Add the water to the sifted chickpea flour and use a hand whisk to mix. Place in a saucepan over very low heat and keep whisking so that you have a smooth texture with no lumps. Keep adding water if necessary. There is no magic formula for this recipe and I found that absorption of liquids depends on the freshness of the flour and the humidity in the environment. Keep stirring and bring it to a boil. It will thicken, but you do not want a very stiff texture. Add more water and stir.
Remove from heat and completely cool down. It will set to a jelly-like texture.
Once completely cool, and you can store this in the fridge in an airtight container for up to a week, place the mixture in a food processor or use a hand-held blender. Add all the remaining ingredient. Blend until you get a very smooth purée and, if necessary, add more water. There is no need to add more oil or more tahini; the texture should be thick and creamy.
Transfer to a container and refrigerate for an hour. Add a few drops of olive oil just before serving with pitta bread, water biscuits and vegetable crudités.
Sweet Potato and Black Turtle Bean Soup
200g black turtle beans
1 medium sweet potato, peeled and chopped
4 tbsp olive oil
1 onion, chopped finely
A handful of fresh mint leaves
1/2 tsp paprika
2 cups stock
1/2 tsp honey
4 tbsp fresh lemon juice
Salt and pepper
1 large tomato, blanched and peeled
1/4 yellow bell pepper (finely diced and lightly sautéed)
1/4 orange bell pepper (finely diced and lightly sautéed)
fresh chopped coriander and mint
1/2 tsp of grated lemon zest
Turtle beans are high in antioxidants and give a great flavour and consistency to soups and stews without the need to use other thickeners.
Soak the turtle beans for a few hours. Rinse and cook in enough water by bringing it to boil, then simmering until the beans are soft. To hasten the process, add 1/2 a teaspoon of bicarbonate of soda.
Drain the beans and keep 3tablespoons aside for garnish.
Heat some olive oil in a large pot. Add the onion, garlic and chopped sweet potato. Add the spices, honey and lemon juice and stir. Add the stock, season, bring to the boil and simmer until the vegetables soften up. Do not overcook. Turn off heat. Add the beans and use a hand- blender to purée.
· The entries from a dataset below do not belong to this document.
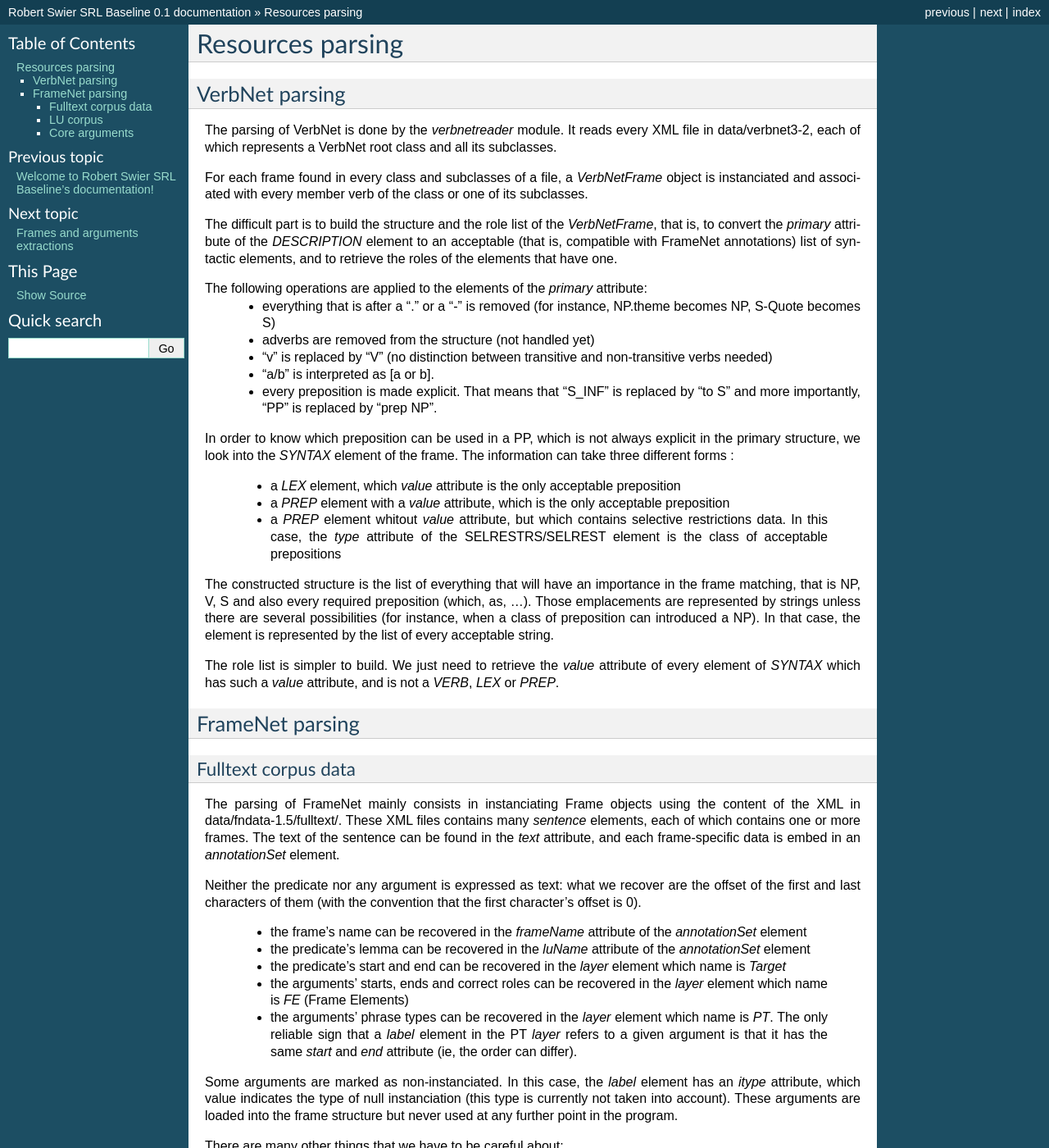
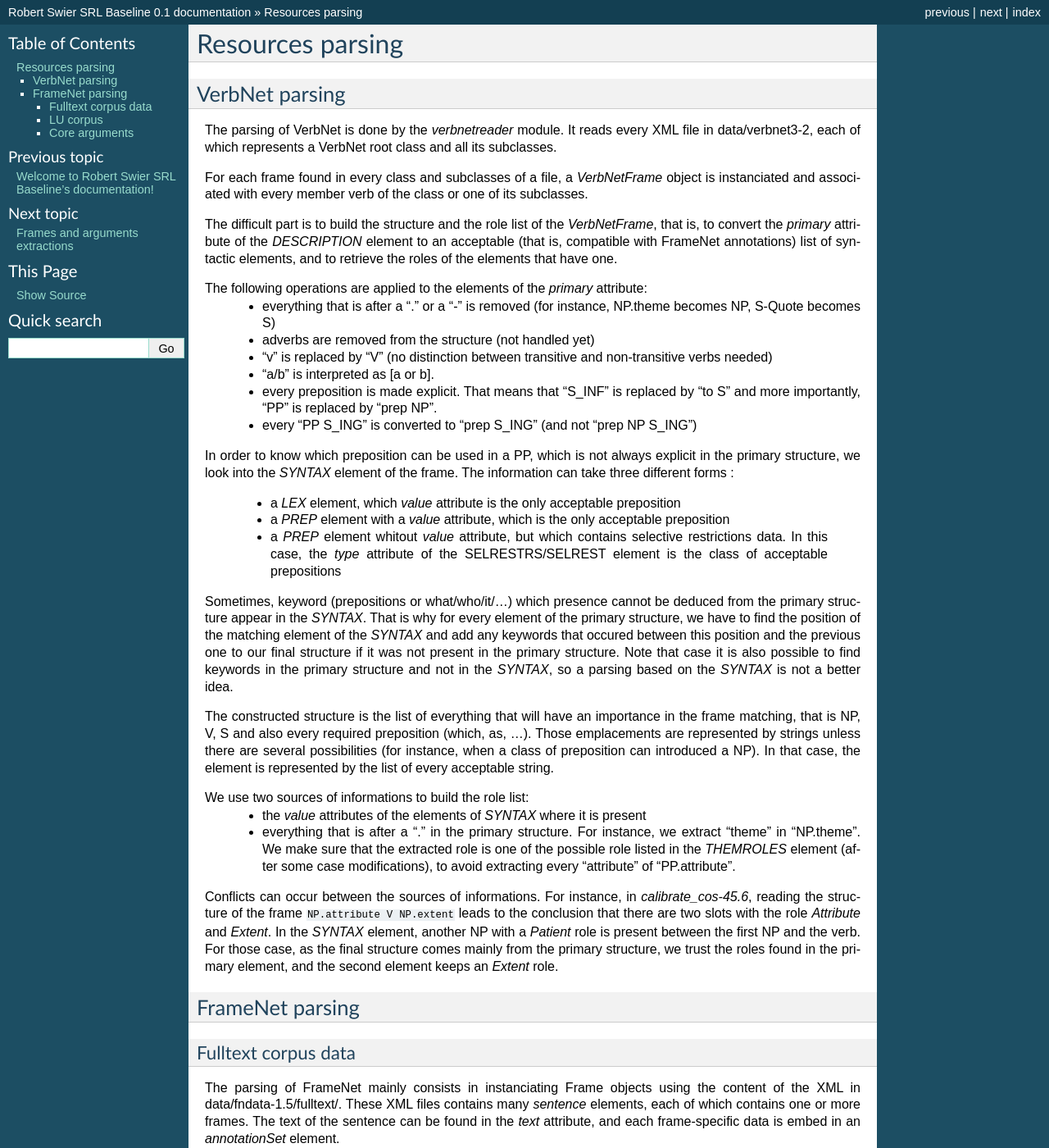
Before and after one commit to aymara/knowledgesrl, a Sphinx documentation site: the page built from doc/parseresources.rst, in a window 1280 px wide and 1400 px high. Shown: the whole window at 82% size. Built offline with Sphinx 7.4.7, drawn with Linux system fonts in a browser that asks for light colours.

Commit message:
Document recent changes of VerbNet parsing
git-svn-id: svn+ssh://tangerine/mnt/bay/subversion/worksvnroot/trunk/SemanticRoleLabeling/BaselineSRLRobert@18519 7fff26f0-e11d-0410-b8d0-f4b6ff9b0dc5

```diff
--- a/doc/parseresources.rst
+++ b/doc/parseresources.rst
@@ -27,6 +27,7 @@
   * "a/b" is interpreted as [a or b].
   * every preposition is made explicit. That means that "S_INF" is replaced by
     "to S" and more importantly, "PP" is replaced by "prep NP".
+  * every "PP S_ING" is converted to "prep S_ING" (and not "prep NP S_ING")
 
 In order to know which preposition can be used in a PP, which is not always
 explicit in the primary structure, we look into the *SYNTAX* element of the
@@ -38,6 +39,15 @@
     restrictions data. In this case, the *type* attribute of the
     SELRESTRS/SELREST element is the class of acceptable prepositions
 
+Sometimes, keyword (prepositions or what/who/it/...) which presence cannot be
+deduced from the primary structure appear in the *SYNTAX*. That is why for every
+element of the primary structure, we have to find the position of the matching
+element of the *SYNTAX* and add any keywords that occured between this position
+and the previous one to our final structure if it was not present in the primary
+structure. Note that case it is also possible to find keywords in the primary
+structure and not in the *SYNTAX*, so a parsing based on the *SYNTAX* is not
+a better idea.
+
 The constructed structure is the list of everything that will have an
 importance in the frame matching, that is NP, V, S and also every required
 preposition (which, as, ...). Those emplacements are represented by strings
@@ -45,9 +55,22 @@
 preposition can introduced a NP). In that case, the element is represented by
 the list of every acceptable string.
 
-The role list is simpler to build. We just need to retrieve the *value*
-attribute of every element of *SYNTAX* which has such a *value* attribute, and
-is not a *VERB*, *LEX* or *PREP*.
+We use two sources of informations to build the role list:
+  * the *value* attributes of the elements of *SYNTAX* where it is present
+  * everything that is after a "." in the primary structure. For instance, we
+    extract "theme" in "NP.theme". We make sure that the extracted role is
+    one of the possible role listed in the *THEMROLES* element (after some
+    case modifications), to avoid extracting every "attribute" of
+    "PP.attribute".
+
+Conflicts can occur between the sources of informations. For instance, in
+*calibrate_cos-45.6*, reading the structure of the frame
+``NP.attribute V NP.extent`` leads to the conclusion that there are two slots
+with the role *Attribute* and *Extent*. In the *SYNTAX* element, another NP with
+a *Patient* role is present between the first NP and the verb. For those case,
+as the final structure comes mainly from the primary structure, we trust the
+roles found in the primary element, and the second element keeps an *Extent*
+role.
 
 FrameNet parsing
 ----------------
```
Pulse the blender so that it is not completely smooth and there is some texture.
To serve reheat and garnish with dices fresh tomatoes, sautéed bell peppers, yoghurt, a hint of lemon zest and fresh coriander.
You can follow Lea’s blog www.goodfoodeveryday.wordpress.com and find more of her recipes on www.timesofmalta.com.
Lea cooks live on TVM2 every Monday, Tuesday and Friday afternoon.